Sometimes chords can be substituted for others, as long as they remain in the same mode (major, minor or dominant). Usually (but not always) these chords are just extensions of the triad.


The chord is major, and is commonly replaced by a major 7, major 6 or major 9 chord, especially when you have several bars of the same chord and want to make it sound more exciting.

In blues music, a dominant 7 is also sometimes used instead of the I chord. Additionally, the III chord (which is minor) is also a common substitution for the I chord.


The II and III chords are minor, and can be replaced by a minor 7, minor 6 or minor 9 chord.


The IV chord is major and is commonly replaced by a dominant 7th chord in blues. We can also substitute a major 7 or major 6 similar to the I chord.

Another common trick on the IV chord is to play the major chord and then follow it with a minor chord of the same root, or to replace the major IV chord with it’s parallel minor chord altogether. This occurs in songs such as ‘My Way’ by Frank Sinatra and ‘Nobody Home’ by Pink Floyd (see Modal Interchange).


The chord is dominant, and as such any number of extended and/or altered chords can be substituted.

We can use a 7th, 9th, 11th, 13th, 7b9, 7#9, 7b5, 13b5b9, 11#5, 7#5b9 – the list is extensive. It really depends on the progression that it fits into.

It is also possible to substitute a diminished chord for the V chord. A lot of popular songs, however, simply use the dominant 7 as a substitution for the chord.

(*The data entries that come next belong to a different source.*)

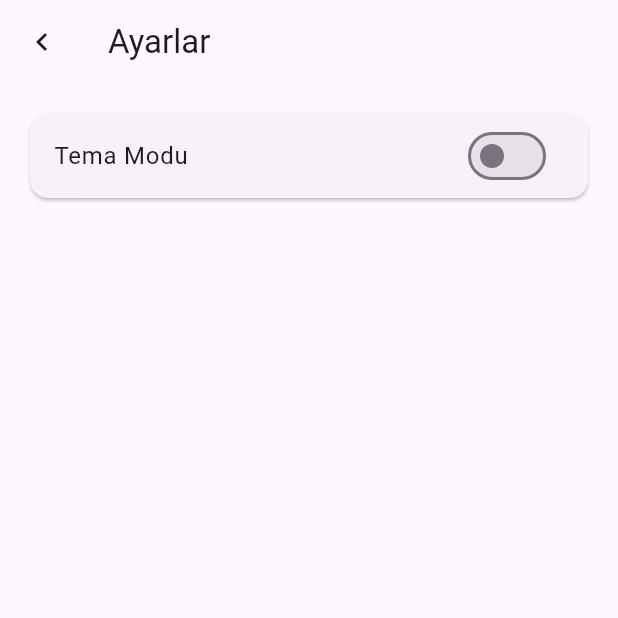
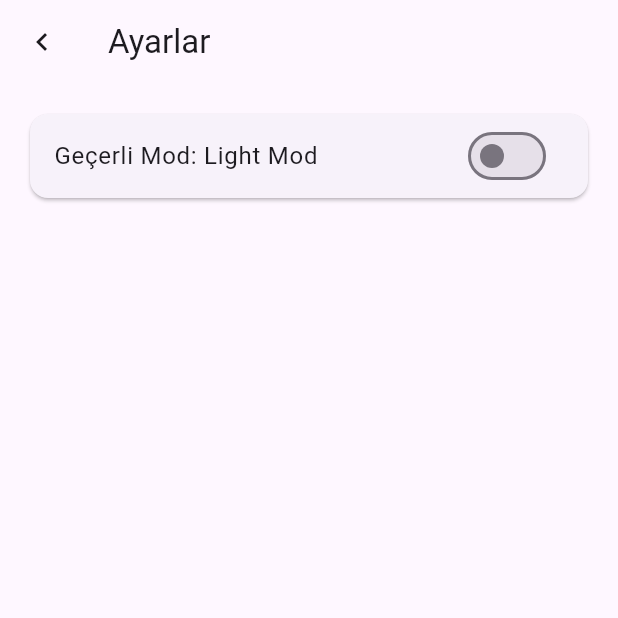
Before and after one commit to FurkanOguzgoksu/flutter-api-book-example, a Flutter app: the PageSettings screen opened directly, on a phone screen of 412 x 824 dp, the top half of it. Run offline on Flutter 3.47's test engine with Material 3 defaults, Android fonts, the phone set to English and light mode, and no system bars; our stand-ins replace animated_text_kit, carousel_slider, connectivity_plus, shared_preferences; accounts and stored records are empty.

Commit message:
added which theme mode it is in

```diff
--- a/lib/pages/user_operations/page_settings.dart
+++ b/lib/pages/user_operations/page_settings.dart
@@ -21,7 +21,9 @@ class PageSettings extends StatelessWidget {
         padding: const EdgeInsets.all(16.0),
         child: Card(
           child: ListTile(
-            title: const Text("Tema Modu"),
+            title: Text(
+              "Geçerli Mod: ${themeProvider.isDarkMode ? "Dark Mod" : "Light Mod"}",
+            ),
             trailing: Switch(
               value: themeProvider.isDarkMode,
               onChanged: (bool value) {
```
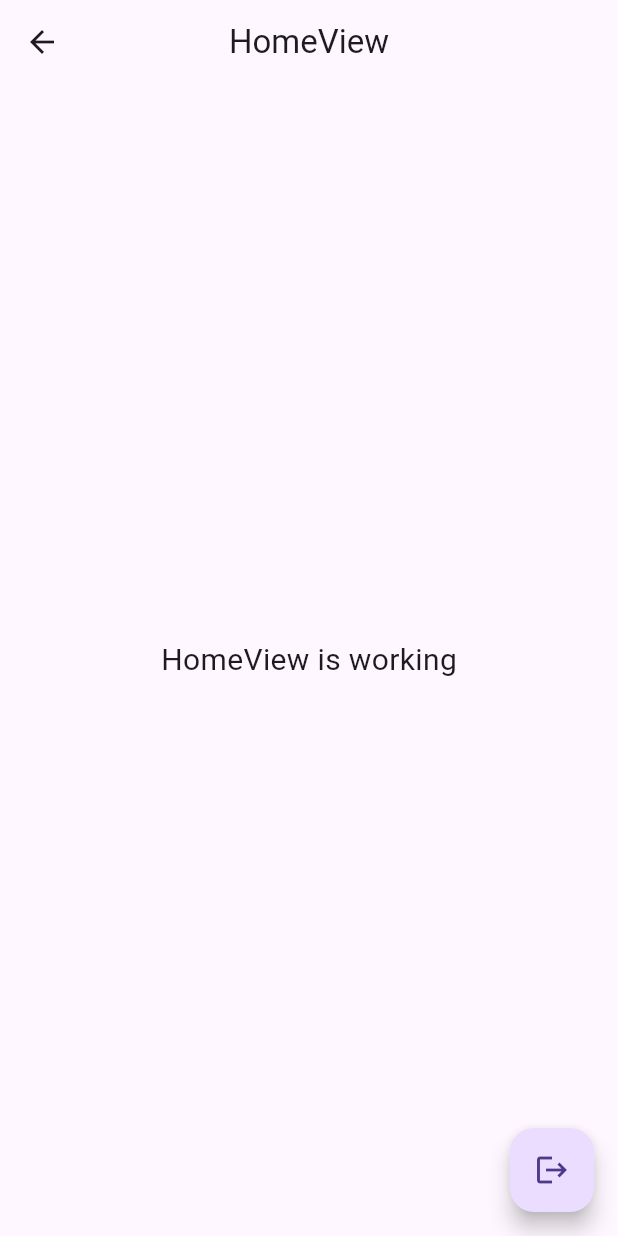
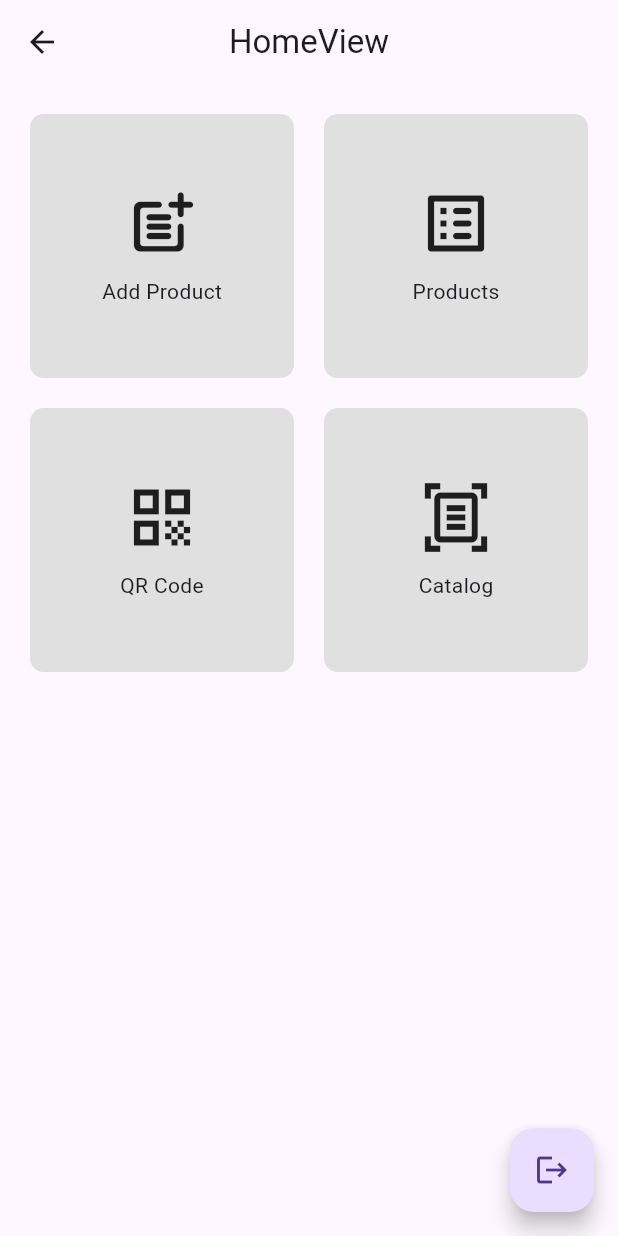
Before and after one commit to ramafikri02/qr-code-flutter, a Flutter app: the HomeView screen opened by its route, on a phone screen of 412 x 824 dp. Run offline on Flutter 3.47's test engine with Material 3 defaults, Android fonts, the phone set to English and light mode, and no system bars; our stand-ins replace firebase_auth, firebase_core, get; accounts and stored records are empty.

Commit message:
✨ feat(homeView): add gridview

```diff
--- a/lib/app/modules/home/views/home_view.dart
+++ b/lib/app/modules/home/views/home_view.dart
@@ -1,4 +1,5 @@
 import 'package:flutter/material.dart';
+import 'package:flutter/widgets.dart';
 
 import 'package:get/get.dart';
 import 'package:qr_code/app/controllers/auth_controller.dart';
@@ -16,12 +17,67 @@ class HomeView extends GetView<HomeController> {
         title: const Text('HomeView'),
         centerTitle: true,
       ),
-      body: const Center(
-        child: Text(
-          'HomeView is working',
-          style: TextStyle(fontSize: 20),
-        ),
-      ),
+      body: GridView.builder(
+          itemCount: 4,
+          padding: const EdgeInsets.all(20),
+          gridDelegate: const SliverGridDelegateWithFixedCrossAxisCount(
+              crossAxisCount: 2, mainAxisSpacing: 20, crossAxisSpacing: 20),
+          itemBuilder: (context, index) {
+            late String title;
+            late IconData icon;
+            late VoidCallback onTap;
+
+            switch (index) {
+              case 0:
+                title = "Add Product";
+                icon = Icons.post_add_rounded;
+                onTap = () => Get.toNamed(Routes.addProduct);
+                break;
+              case 1:
+                title = "Products";
+                icon = Icons.list_alt_rounded;
+                onTap = () => Get.toNamed(Routes.products);
+                break;
+              case 2:
+                title = "QR Code";
+                icon = Icons.qr_code;
+                onTap = () {
+                  print("Open camera");
+                };
+                break;
+              case 3:
+                title = "Catalog";
+                icon = Icons.document_scanner_outlined;
+                onTap = () {
+                  print("Open PDF");
+                };
+                break;
+              default:
+            }
+
+            return Material(
+              color: Colors.grey.shade300,
+              borderRadius: BorderRadius.circular(9),
+              child: InkWell(
+                onTap: onTap,
+                borderRadius: BorderRadius.circular(9),
+                child: Column(
+                  mainAxisAlignment: MainAxisAlignment.center,
+                  children: [
+                    SizedBox(
+                      width: 50,
+                      height: 50,
+                      child: Icon(icon, size: 50),
+                    ),
+                    SizedBox(
+                      height: 10,
+                    ),
+                    Text(title)
+                  ],
+                ),
+              ),
+            );
+          }),
       floatingActionButton: FloatingActionButton(
         onPressed: () async {
           Map<String, dynamic> hasil = await authC.logout();
```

We can also use a minor chord to replace or precede the dominant chord. This minor chord has a root note a fifth higher than the dominant chord, and it is a close relative of the dominant. If preceding the V chord, this additional chord then creates a brief II-V-I progression in the music.